**Records for this task:**
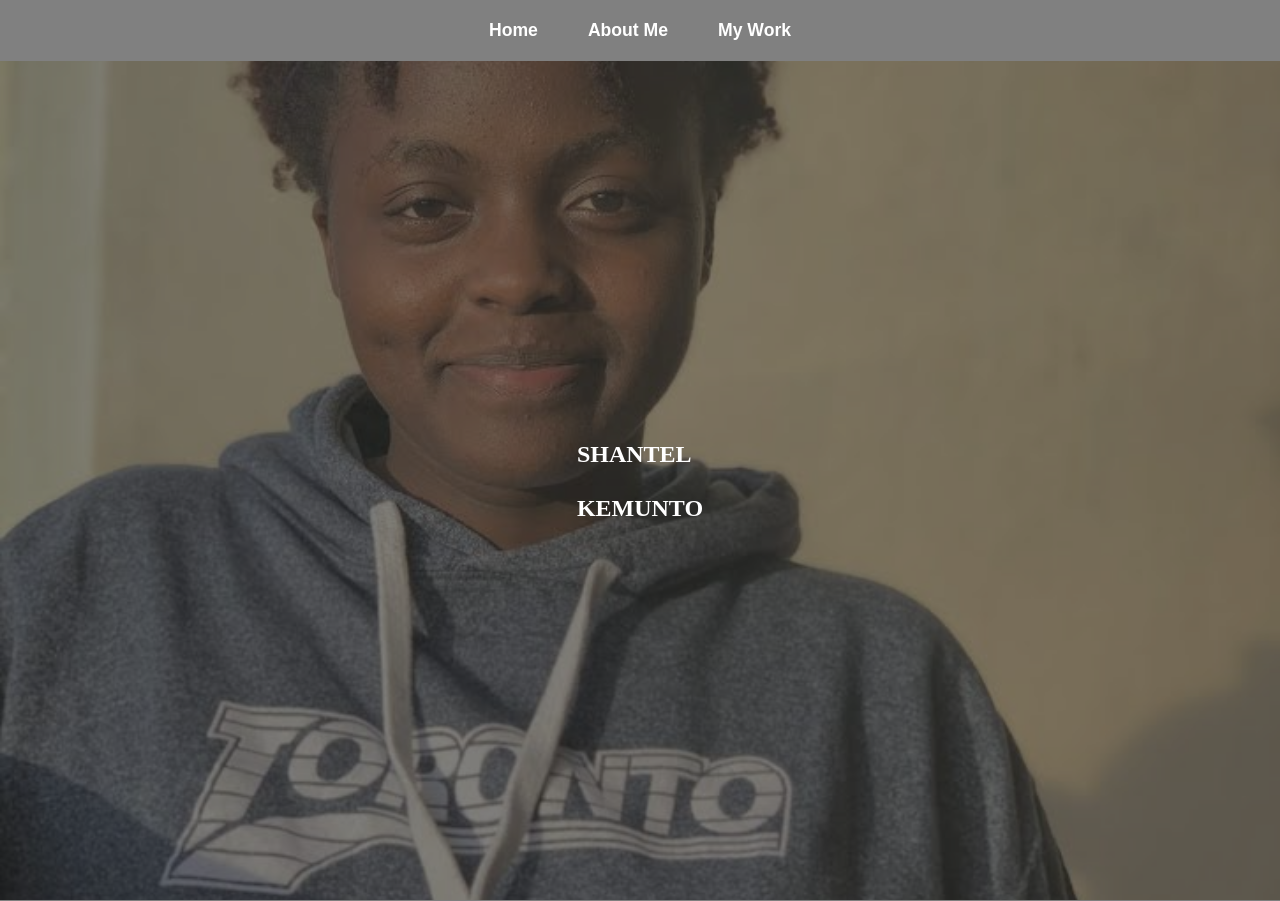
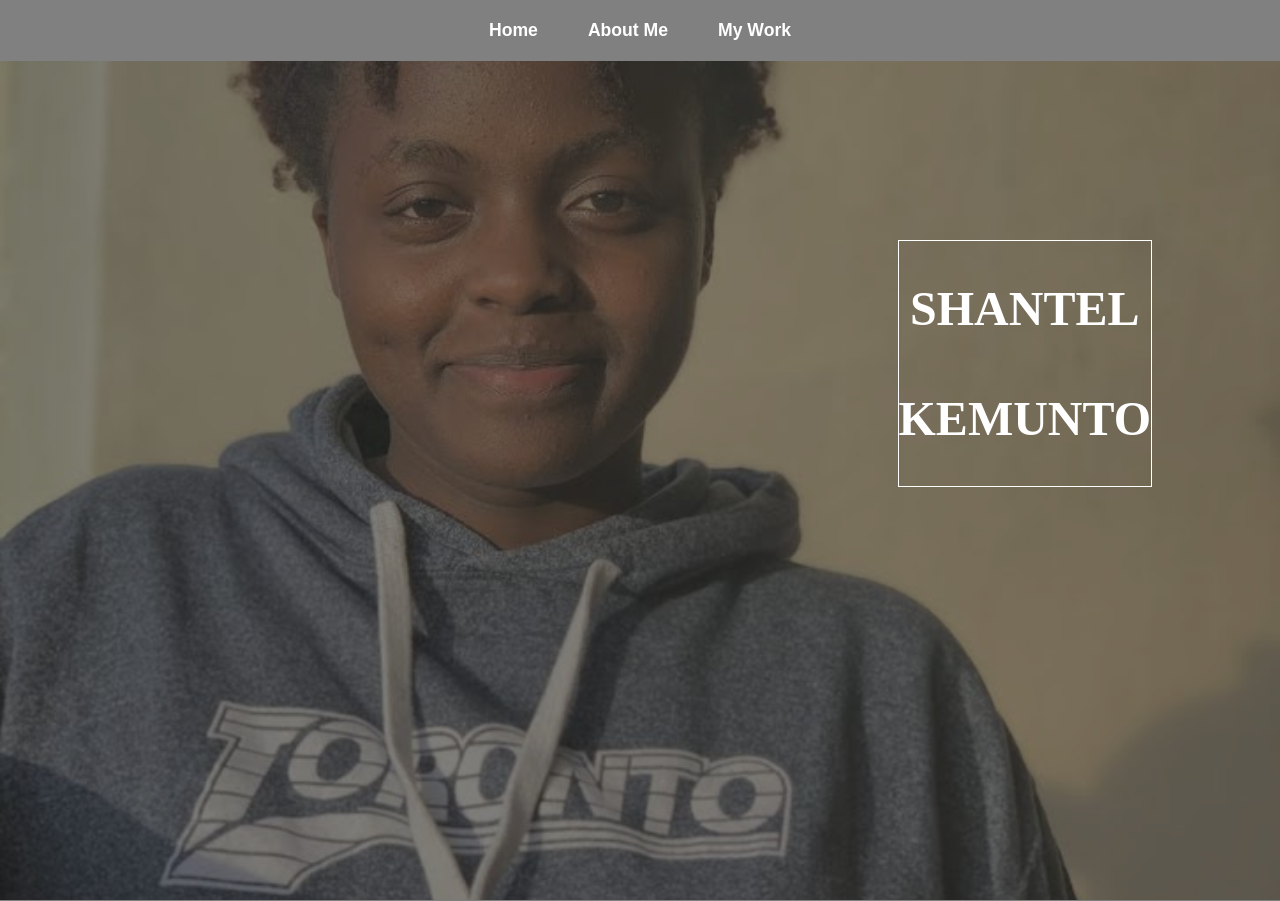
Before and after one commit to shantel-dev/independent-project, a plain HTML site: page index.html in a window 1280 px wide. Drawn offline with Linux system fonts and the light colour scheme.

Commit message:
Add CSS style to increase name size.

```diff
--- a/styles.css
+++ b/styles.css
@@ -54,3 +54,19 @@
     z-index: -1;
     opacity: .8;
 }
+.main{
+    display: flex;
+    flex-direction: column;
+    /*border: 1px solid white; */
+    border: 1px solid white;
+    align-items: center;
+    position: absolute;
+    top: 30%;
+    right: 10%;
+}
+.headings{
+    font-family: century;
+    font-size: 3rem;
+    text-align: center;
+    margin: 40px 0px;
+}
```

**Exercise objective:**
With images excluded, write the records above out again exactly.

**Written answer:**
Before and after one commit to shantel-dev/independent-project, a plain HTML site: page index.html in a window 1280 px wide. Drawn offline with Linux system fonts and the light colour scheme.

Commit message:
Add CSS style to increase name size.

```diff
--- a/styles.css
+++ b/styles.css
@@ -54,3 +54,19 @@
     z-index: -1;
     opacity: .8;
 }
+.main{
+    display: flex;
+    flex-direction: column;
+    /*border: 1px solid white; */
+    border: 1px solid white;
+    align-items: center;
+    position: absolute;
+    top: 30%;
+    right: 10%;
+}
+.headings{
+    font-family: century;
+    font-size: 3rem;
+    text-align: center;
+    margin: 40px 0px;
+}
```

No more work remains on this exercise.